= Beginning of Section =

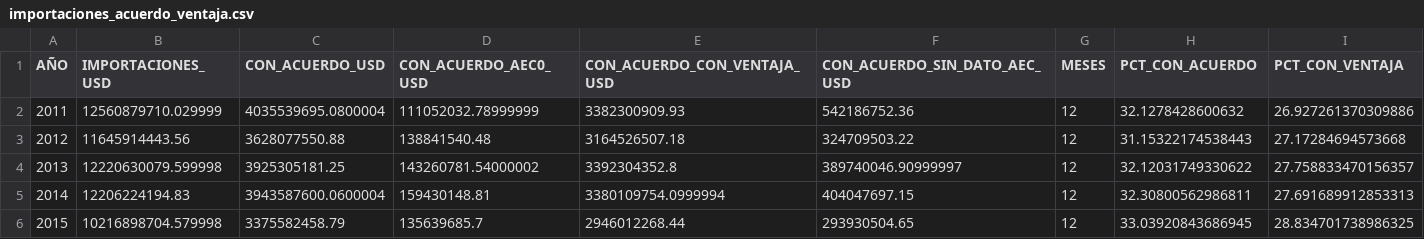
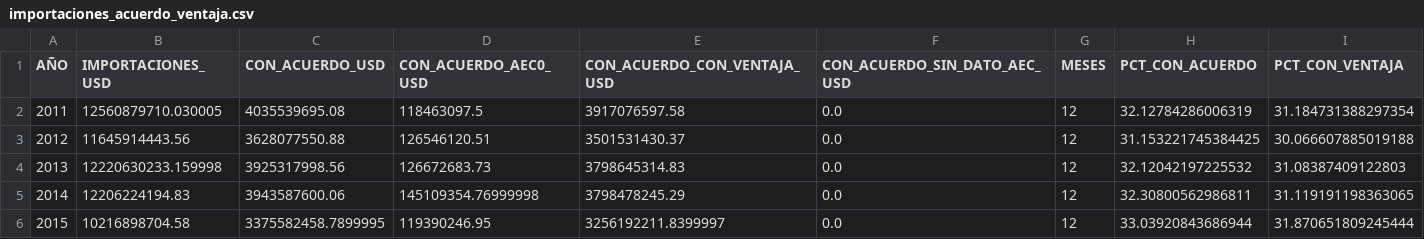
Before and after one commit to silvia-mov/comercio-exterior-paraguay-acuerdos, a CSV file: docs/datos/importaciones_acuerdo_ventaja.csv, drawn as a sheet; only a part is shown; the diff covers the shown part only.

Commit message:
Utilización con colores en la tabla; ventaja real con el AEC de cada año

```diff
--- a/docs/datos/importaciones_acuerdo_ventaja.csv
+++ b/docs/datos/importaciones_acuerdo_ventaja.csv
@@ -1,6 +1,6 @@
 AÑO,IMPORTACIONES_USD,CON_ACUERDO_USD,CON_ACUERDO_AEC0_USD,CON_ACUERDO_CON_VENTAJA_USD,CON_ACUERDO_SIN_DATO_AEC_USD,MESES,PCT_CON_ACUERDO,PCT_CON_VENTAJA
-2011,12560879710.029999,4035539695.0800004,111052032.78999999,3382300909.93,542186752.36,12,32.1278428600632,26.927261370309886
-2012,11645914443.56,3628077550.88,138841540.48,3164526507.18,324709503.22,12,31.15322174538443,27.17284694573668
-2013,12220630079.599998,3925305181.25,143260781.54000002,3392304352.8,389740046.90999997,12,32.12031749330622,27.758833470156357
-2014,12206224194.83,3943587600.0600004,159430148.81,3380109754.0999994,404047697.15,12,32.30800562986811,27.691689912853313
-2015,10216898704.579998,3375582458.79,135639685.7,2946012268.44,293930504.65,12,33.03920843686945,28.834701738986325
+2011,12560879710.030005,4035539695.08,118463097.5,3917076597.58,0.0,12,32.12784286006319,31.184731388297354
+2012,11645914443.56,3628077550.88,126546120.51,3501531430.37,0.0,12,31.153221745384425,30.066607885019188
+2013,12220630233.159998,3925317998.56,126672683.73,3798645314.83,0.0,12,32.12042197225532,31.08387409122803
+2014,12206224194.83,3943587600.06,145109354.76999998,3798478245.29,0.0,12,32.30800562986811,31.119191198363065
+2015,10216898704.58,3375582458.7899995,119390246.95,3256192211.8399997,0.0,12,33.03920843686944,31.870651809245444
```
Also changed, not shown: 67 edited cells elsewhere in this file, 2 other files.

= End of Section =

### ACTIVITY
Please output the records above exactly, without the pictures.

### TASK OUTPUT
Before and after one commit to silvia-mov/comercio-exterior-paraguay-acuerdos, a CSV file: docs/datos/importaciones_acuerdo_ventaja.csv, drawn as a sheet; only a part is shown; the diff covers the shown part only.

Commit message:
Utilización con colores en la tabla; ventaja real con el AEC de cada año

```diff
--- a/docs/datos/importaciones_acuerdo_ventaja.csv
+++ b/docs/datos/importaciones_acuerdo_ventaja.csv
@@ -1,6 +1,6 @@
 AÑO,IMPORTACIONES_USD,CON_ACUERDO_USD,CON_ACUERDO_AEC0_USD,CON_ACUERDO_CON_VENTAJA_USD,CON_ACUERDO_SIN_DATO_AEC_USD,MESES,PCT_CON_ACUERDO,PCT_CON_VENTAJA
-2011,12560879710.029999,4035539695.0800004,111052032.78999999,3382300909.93,542186752.36,12,32.1278428600632,26.927261370309886
-2012,11645914443.56,3628077550.88,138841540.48,3164526507.18,324709503.22,12,31.15322174538443,27.17284694573668
-2013,12220630079.599998,3925305181.25,143260781.54000002,3392304352.8,389740046.90999997,12,32.12031749330622,27.758833470156357
-2014,12206224194.83,3943587600.0600004,159430148.81,3380109754.0999994,404047697.15,12,32.30800562986811,27.691689912853313
-2015,10216898704.579998,3375582458.79,135639685.7,2946012268.44,293930504.65,12,33.03920843686945,28.834701738986325
+2011,12560879710.030005,4035539695.08,118463097.5,3917076597.58,0.0,12,32.12784286006319,31.184731388297354
+2012,11645914443.56,3628077550.88,126546120.51,3501531430.37,0.0,12,31.153221745384425,30.066607885019188
+2013,12220630233.159998,3925317998.56,126672683.73,3798645314.83,0.0,12,32.12042197225532,31.08387409122803
+2014,12206224194.83,3943587600.06,145109354.76999998,3798478245.29,0.0,12,32.30800562986811,31.119191198363065
+2015,10216898704.58,3375582458.7899995,119390246.95,3256192211.8399997,0.0,12,33.03920843686944,31.870651809245444
```
Also changed, not shown: 67 edited cells elsewhere in this file, 2 other files.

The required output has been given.